_PROBLEM TO SOLVE:_ When you return the data, keep every word exact and include none of the images.

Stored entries
════
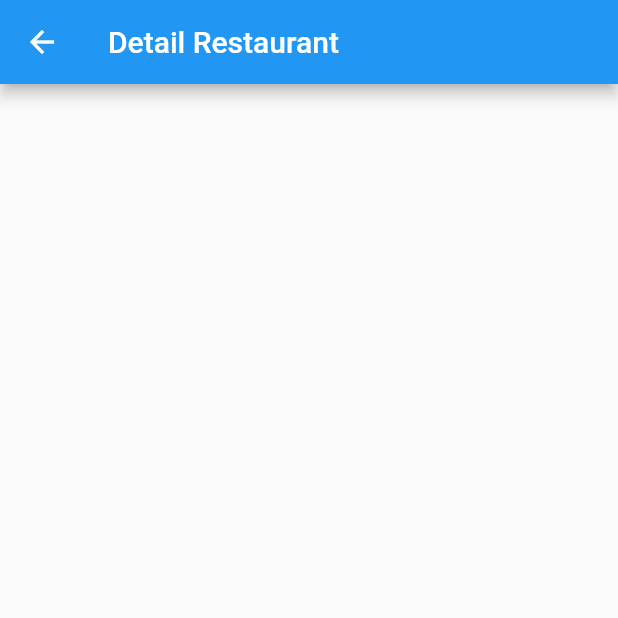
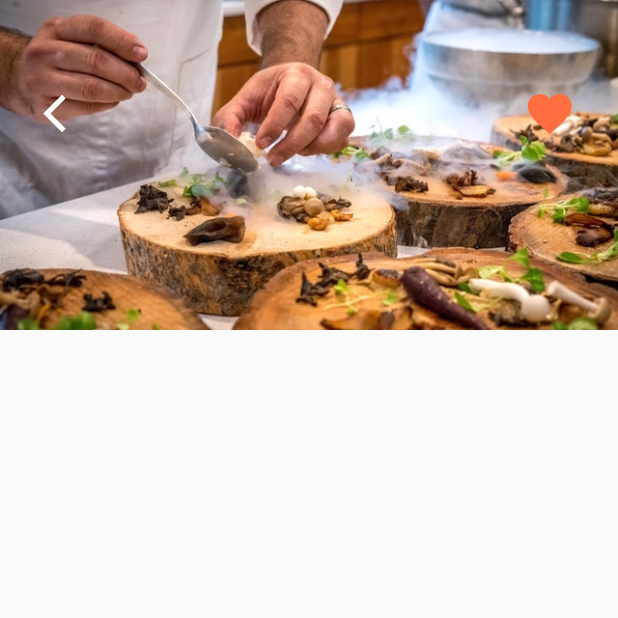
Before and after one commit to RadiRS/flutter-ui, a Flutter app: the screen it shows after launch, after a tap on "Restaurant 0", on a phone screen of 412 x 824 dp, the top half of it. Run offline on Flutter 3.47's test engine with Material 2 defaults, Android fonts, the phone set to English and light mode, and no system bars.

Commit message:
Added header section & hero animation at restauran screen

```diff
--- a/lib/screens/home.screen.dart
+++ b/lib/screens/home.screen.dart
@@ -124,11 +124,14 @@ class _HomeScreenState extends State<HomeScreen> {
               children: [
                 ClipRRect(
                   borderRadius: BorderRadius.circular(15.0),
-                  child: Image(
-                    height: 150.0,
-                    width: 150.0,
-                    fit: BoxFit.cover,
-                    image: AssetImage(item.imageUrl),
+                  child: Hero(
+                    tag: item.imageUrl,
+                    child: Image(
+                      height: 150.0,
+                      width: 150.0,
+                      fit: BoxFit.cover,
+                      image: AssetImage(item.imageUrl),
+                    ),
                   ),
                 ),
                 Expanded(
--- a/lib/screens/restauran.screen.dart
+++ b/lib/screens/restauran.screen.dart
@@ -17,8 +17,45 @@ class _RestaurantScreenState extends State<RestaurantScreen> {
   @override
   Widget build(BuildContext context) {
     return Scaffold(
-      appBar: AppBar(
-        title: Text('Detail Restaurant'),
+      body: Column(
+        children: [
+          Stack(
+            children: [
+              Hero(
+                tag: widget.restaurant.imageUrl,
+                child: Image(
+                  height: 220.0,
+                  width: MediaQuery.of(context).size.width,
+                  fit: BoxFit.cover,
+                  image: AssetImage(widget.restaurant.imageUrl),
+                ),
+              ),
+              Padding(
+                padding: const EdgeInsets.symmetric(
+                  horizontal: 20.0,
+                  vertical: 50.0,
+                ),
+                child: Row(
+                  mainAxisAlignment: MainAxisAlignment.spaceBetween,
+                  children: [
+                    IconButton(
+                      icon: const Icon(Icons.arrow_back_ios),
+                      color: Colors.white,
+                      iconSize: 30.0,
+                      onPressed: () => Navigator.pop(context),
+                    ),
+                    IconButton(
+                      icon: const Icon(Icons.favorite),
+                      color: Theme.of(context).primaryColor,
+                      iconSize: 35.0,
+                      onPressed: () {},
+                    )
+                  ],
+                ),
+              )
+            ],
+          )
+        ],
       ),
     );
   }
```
════
_THE ANSWER:_
Before and after one commit to RadiRS/flutter-ui, a Flutter app: the screen it shows after launch, after a tap on "Restaurant 0", on a phone screen of 412 x 824 dp, the top half of it. Run offline on Flutter 3.47's test engine with Material 2 defaults, Android fonts, the phone set to English and light mode, and no system bars.

Commit message:
Added header section & hero animation at restauran screen

```diff
--- a/lib/screens/home.screen.dart
+++ b/lib/screens/home.screen.dart
@@ -124,11 +124,14 @@ class _HomeScreenState extends State<HomeScreen> {
               children: [
                 ClipRRect(
                   borderRadius: BorderRadius.circular(15.0),
-                  child: Image(
-                    height: 150.0,
-                    width: 150.0,
-                    fit: BoxFit.cover,
-                    image: AssetImage(item.imageUrl),
+                  child: Hero(
+                    tag: item.imageUrl,
+                    child: Image(
+                      height: 150.0,
+                      width: 150.0,
+                      fit: BoxFit.cover,
+                      image: AssetImage(item.imageUrl),
+                    ),
                   ),
                 ),
                 Expanded(
--- a/lib/screens/restauran.screen.dart
+++ b/lib/screens/restauran.screen.dart
@@ -17,8 +17,45 @@ class _RestaurantScreenState extends State<RestaurantScreen> {
   @override
   Widget build(BuildContext context) {
     return Scaffold(
-      appBar: AppBar(
-        title: Text('Detail Restaurant'),
+      body: Column(
+        children: [
+          Stack(
+            children: [
+              Hero(
+                tag: widget.restaurant.imageUrl,
+                child: Image(
+                  height: 220.0,
+                  width: MediaQuery.of(context).size.width,
+                  fit: BoxFit.cover,
+                  image: AssetImage(widget.restaurant.imageUrl),
+                ),
+              ),
+              Padding(
+                padding: const EdgeInsets.symmetric(
+                  horizontal: 20.0,
+                  vertical: 50.0,
+                ),
+                child: Row(
+                  mainAxisAlignment: MainAxisAlignment.spaceBetween,
+                  children: [
+                    IconButton(
+                      icon: const Icon(Icons.arrow_back_ios),
+                      color: Colors.white,
+                      iconSize: 30.0,
+                      onPressed: () => Navigator.pop(context),
+                    ),
+                    IconButton(
+                      icon: const Icon(Icons.favorite),
+                      color: Theme.of(context).primaryColor,
+                      iconSize: 35.0,
+                      onPressed: () {},
+                    )
+                  ],
+                ),
+              )
+            ],
+          )
+        ],
       ),
     );
   }
```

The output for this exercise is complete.